Kennedy’s case provides a vague parallel, in that he was a defeated candidate less than eager to embrace his rival. But Kennedy did not call out his own party, explicitly or otherwise, for being craven and hypocritical and having made a grievous historical error. That’s what Cruz did by refusing to endorse Trump in an atmosphere where that’s viewed as an unforgivable sin, and you don’t have to like the guy to perceive that issues of core principle were involved.
Maybe it’s true that Cruz hopes to position himself as the leading candidate and party redeemer in 2020, assuming the Trump takeover goes south. (As pretty nearly all Trump’s business deals do.) But if so he’d almost certainly have been better off staying away altogether, as John Kasich and Jeb Bush and scads of other so-called mainstream Republicans did.
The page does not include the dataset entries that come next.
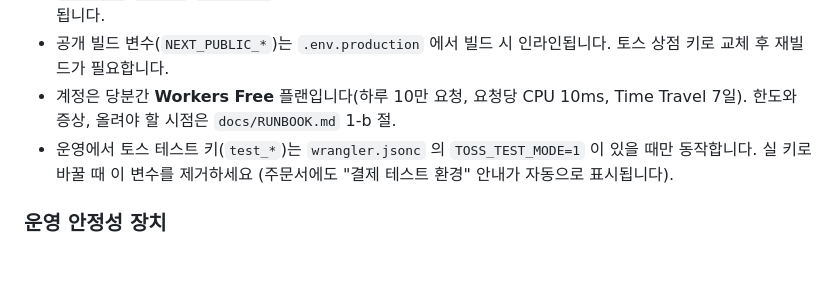
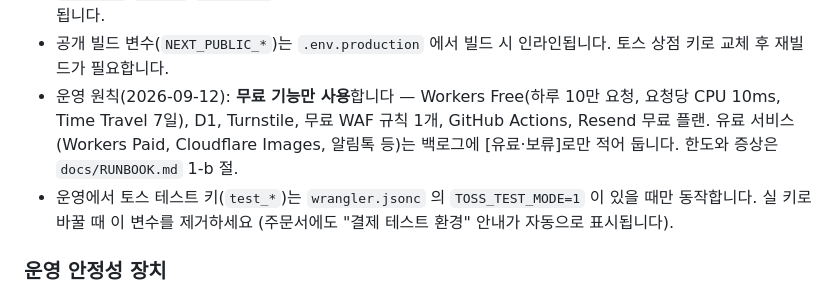
Before and after one commit to sunlee334/avora-labs, a Markdown page: README.md, the part around the change. Drawn GitHub-style; blank space fills up the shorter version.

Commit message:
README: 무료 기능만 사용 원칙 명시
Co-Authored-By: Claude Fable 5.1 <noreply@anthropic.com>
Claude-Session: https://claude.ai/code/session_01UTqREmuCgUA5zu5Y3r8CEj

```diff
--- a/README.md
+++ b/README.md
@@ -127,7 +127,7 @@ echo -n "<toss secret>" | pnpm exec wrangler secret put TOSS_SECRET_KEY --env pr
 - OG 이미지는 정적 파일 `src/app/opengraph-image.png`(1200×630) 입니다. 워커 번들에서 `@vercel/og`(satori·resvg wasm ≈ 3MB)를 빼기 위해 런타임 생성 대신 파일로 둡니다. 문구를 바꾸려면 PNG 를 다시 만들어 교체하세요(`docs/` 의 브랜드 자산 또는 Figma).
 - 정적 자산 캐시: `scripts/cf-build.mjs` 가 `_headers` 에 `/_next/static/*` 1년 immutable, `/visuals`·`/brand`·`/icon.svg` 하루 캐시를 씁니다. 워커는 Smart Placement 로 D1(APAC) 가까이서 실행됩니다.
 - 공개 빌드 변수(`NEXT_PUBLIC_*`)는 `.env.production` 에서 빌드 시 인라인됩니다. 토스 상점 키로 교체 후 재빌드가 필요합니다.
-- 계정은 당분간 **Workers Free** 플랜입니다(하루 10만 요청, 요청당 CPU 10ms, Time Travel 7일). 한도와 증상, 올려야 할 시점은 `docs/RUNBOOK.md` 1-b 절.
+- 운영 원칙(2026-09-12): **무료 기능만 사용**합니다 — Workers Free(하루 10만 요청, 요청당 CPU 10ms, Time Travel 7일), D1, Turnstile, 무료 WAF 규칙 1개, GitHub Actions, Resend 무료 플랜. 유료 서비스(Workers Paid, Cloudflare Images, 알림톡 등)는 백로그에 [유료·보류]로만 적어 둡니다. 한도와 증상은 `docs/RUNBOOK.md` 1-b 절.
 - 운영에서 토스 테스트 키(`test_*`)는 `wrangler.jsonc` 의 `TOSS_TEST_MODE=1` 이 있을 때만 동작합니다. 실 키로 바꿀 때 이 변수를 제거하세요 (주문서에도 "결제 테스트 환경" 안내가 자동으로 표시됩니다).
 
 ### 운영 안정성 장치
```
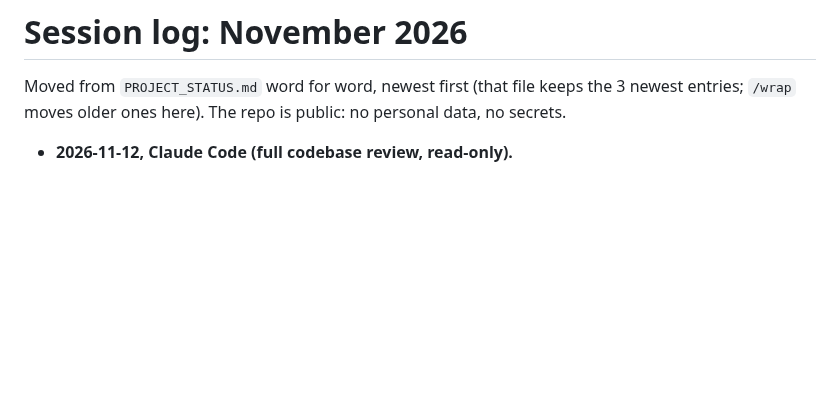
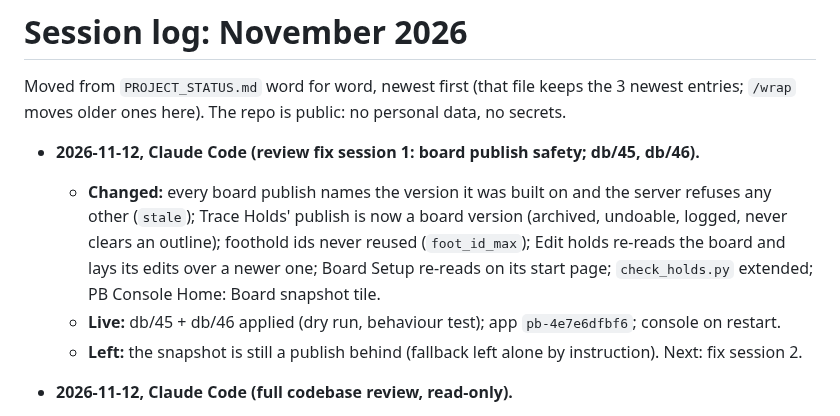
Before and after one commit to rlmck/projectboard, a Markdown page: docs/log/2026-11.md, the part around the change. Drawn GitHub-style; blank space fills up the shorter version.

```diff
--- a/docs/log/2026-11.md
+++ b/docs/log/2026-11.md
@@ -1,6 +1,11 @@
 # Session log: November 2026
 
 Moved from `PROJECT_STATUS.md` word for word, newest first (that file keeps the 3 newest entries; `/wrap` moves older ones here). The repo is public: no personal data, no secrets.
+
+- **2026-11-12, Claude Code (review fix session 1: board publish safety; db/45, db/46).**
+  - **Changed:** every board publish names the version it was built on and the server refuses any other (`stale`); Trace Holds' publish is now a board version (archived, undoable, logged, never clears an outline); foothold ids never reused (`foot_id_max`); Edit holds re-reads the board and lays its edits over a newer one; Board Setup re-reads on its start page; `check_holds.py` extended; PB Console Home: Board snapshot tile.
+  - **Live:** db/45 + db/46 applied (dry run, behaviour test); app `pb-4e7e6dfbf6`; console on restart.
+  - **Left:** the snapshot is still a publish behind (fallback left alone by instruction). Next: fix session 2.
 
 - **2026-11-12, Claude Code (full codebase review, read-only).**
   - **Changed:** nothing in the code, database or Pi. A multi-agent review of every layer (database, app, wall and kiosk, board tooling, Pi, PB Console, build) plus the seams between them, a consolidation proposal for the hold tools, and overview §13 triaged.
```
Also changed, not shown: PROJECT_STATUS.md (+8 -7 lines), TODO.md (+1 -1 lines).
Marco Rubio tried to have it both ways by literally phoning it in, which only underscores what a hopeless little dweeb he is. It’s at least as likely that Cruz just shot himself in the head and can never run for anything else ever, and here’s where we have to give the guy credit: I’m convinced he genuinely doesn’t give a crap.
It’s not easy to express admiration for someone you find so reprehensible and obnoxious on so many levels. I experienced Cruz up close and personal in a New Hampshire elementary-school auditorium a few months ago. Even setting aside his hard-right Tea Party ideology, which was no surprise, I found him a uniquely off-putting human being, visibly uncomfortable with the rituals of retail politics and emanating a smug sense of his intellectual superiority to lesser mortals. He’s the man for whom the term “mansplaining” was invented, and I laughed along with everyone else when John Boehner, a congenial old-school dealmaker, described him as “Lucifer in the flesh.”
But Lucifer, as the Princeton-educated Cruz surely knows (and Boehner probably doesn’t), is the fallen angel who refuses to kneel before the power of the Almighty in Milton’s “Paradise Lost,” vowing instead “study of revenge, immortal hate,/ And courage never to submit or yield.” Cruz is a big-time Christian who would no doubt be profoundly uncomfortable with this analogy, but there is something in his Cleveland Great Refusal that evokes the doom, pathos, vanity and nobility that Milton sees in the defeated Satan.
Cruz has been accused of many things, but no one has ever accused him of lacking the courage of his convictions. To me, and very likely to you, those convictions suggest a desire to roll back the federal government and the judicial interpretation of the Constitution by roughly a century, and are nearly as delusional as the fantasies of the Trump movement (in an entirely different way). But I feel confident that Cruz could convince us over a pitcher of beer (in between doing “Princess Bride” voices) that his ideological vision for America is consistent and coherent, even if there’s no way to get there from here without Albus Dumbledore powers and a time machine.
I remember Cruz telling his New Hampshire audience that he would rather lose elections on his platform of dragging America back to purified conservative principles than make compromises in order to win. It was convincing then and it’s more convincing now. Cruz has two things going for him — or three, if you count the fact that he’s so weird and distasteful that he was never going to be elected president, and that he just sealed the deal by getting booed off the stage of his own party’s convention. Virtually alone among major Republicans, he bears no responsibility for the massive con game the party has been running on its own voters for 30 years or so. And he was the only Republican with the courage or the arrogance to stand up in Cleveland and make clear that the nomination of Donald Trump is a disaster for the conservative movement, the Republican Party and the United States. That’s probably enough to earn him a place in the history books.